A little while ago, i switched broadband providers so that I could enjoy the greater speeds on FTTC (fibre-to-the-cabinet) technology. My existing ISP charged an insanely high amount for their unlimited package so I went through the hassle of renumbering my home network.
I chose to go with Zen broadband… I’ve used Zen in the past, and always been happy… plus they support IPv6 (of which I’m a big supporter)
So… here’s how to connect to Zen broadband (and possibly others) using FreeBSD as a router (via PPPoE) with the Zen provided DSL modem in passthrough mode.
Zen provide a Zyxel VMG1312-B10D DSL modem. First you need to change the modem into bridged mode. I won’t detail that here, there’s way too many documents online that show how to do it. (alternatively, use another modem in bridge mode… I couldn’t get a Draytek to bridge properly – so perhaps avoid that.)
On the FreeBSD router, you need a dedicated network card for running PPPoE – I added an intel gigabit card to my router, so my PPPoE interface is igb0
First, we need to load some kernel modules, so add to /boot/loader.conf:
These will be activated when you reboot.
Now we need to configure PPP. Replace the entire contents of /etc/ppp/ppp.conf with:
set speed sync
set mru 1492
set mtu 1492
set ctsrts off
set echoperiod 15
set lqrperiod 15
set log phase connect ipcp ipv6cp tun
set device PPPoE:igb0
set redial 10
set server /tmp/pppoe-adsl0 “” 0177
set authname USERNAMEHERE
set authkey PASSWORDHERE
add! default HISADDR
add! default HISADDR6
NOTE: everything except the first “zen:” line is indented – wordpress has a habit of losing the indentation! Put your Zen-provided username and password in place of the capitalised placeholders above. Also, change ‘igb0’ to a different interface depending on your router configuration.
Now, we need to set ppp to start on boot, so add to /etc/rc.conf:
ifconfig_tun0_ipv6=”inet6 -ifdisabled -no_radr accept_rtadv”
# PPPoE configuration
This will load the ‘zen’ profile in ‘ddial’ mode on boot. It disables NAT in the PPP daemon.
The above is enough to negotiate IPv4, and to start the IPv6 negotiation – but zen requires that you use SLAAC to obtain an IPv6 IP, so we need to create another file for this. This will run after connecting. Create the file /etc/ppp/ppp.linkup with the following contents:
shell /sbin/ifconfig tun0 inet6 -ifdisabled -no_radr accept_rtadv
shell /sbin/rtsol -a tun0 &
Again, everything except the first “zen:” line is indented.
This enables SLAAC on the tun0 interface (the pseudo-interface that ppp creates) and triggers rtsol to obtain an IPv6 IP.

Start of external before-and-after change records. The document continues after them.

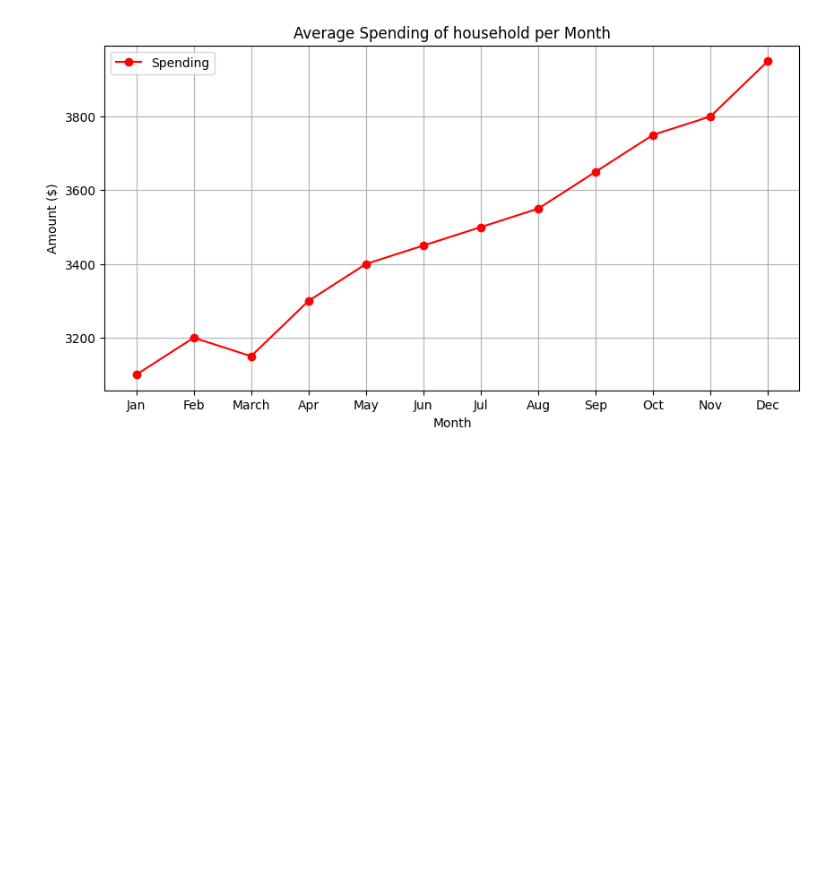
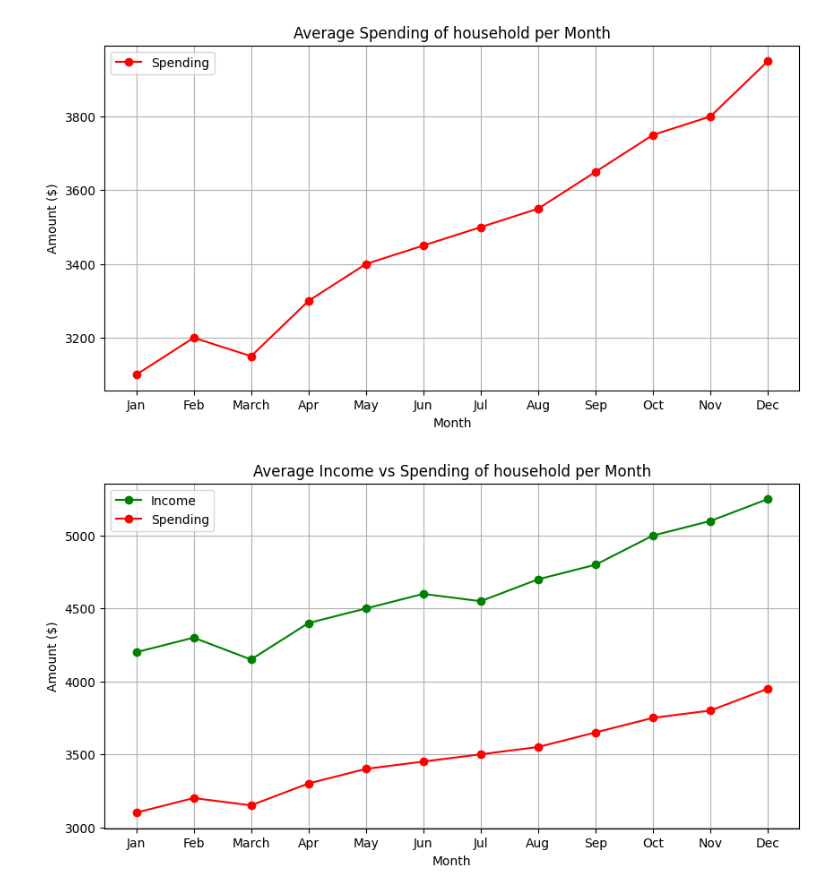
Before and after one commit to khianvictorycalderon/Python-Basic-Data-Analytics, a Jupyter notebook: matplotlib_basic.ipynb, the cells around one changed output. Cells and saved outputs as stored; diff of their text form; code cells hidden in the pictures; blank space fills up the shorter version.

Commit message:
Added income and spending plot

```diff
--- a/matplotlib_basic.ipynb
+++ b/matplotlib_basic.ipynb
@@ -60,3 +60,19 @@ plt.grid(True)
 plt.show()
 # %% [output]
 [figure]
+# %%
+# Plotting their income and spending
+
+plt.figure(figsize=(10, 5))
+plt.plot(months_numbers, income, marker="o", label="Income", color="green")
+plt.plot(months_numbers, spending, marker="o", label="Spending", color="red")
+
+plt.title("Average Income vs Spending of household per Month")
+plt.xlabel("Month")
+plt.xticks(months_numbers, months_labels)
+plt.ylabel("Amount ($)")
+plt.legend()
+plt.grid(True)
+plt.show()
+# %% [output]
+[figure, added]
```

Zen also issue a /48 IPv6 netblock, which seems to be routed over the link automatically (although others say you need to do proxy DHCPv6 for it to work – I certainly don’t need to)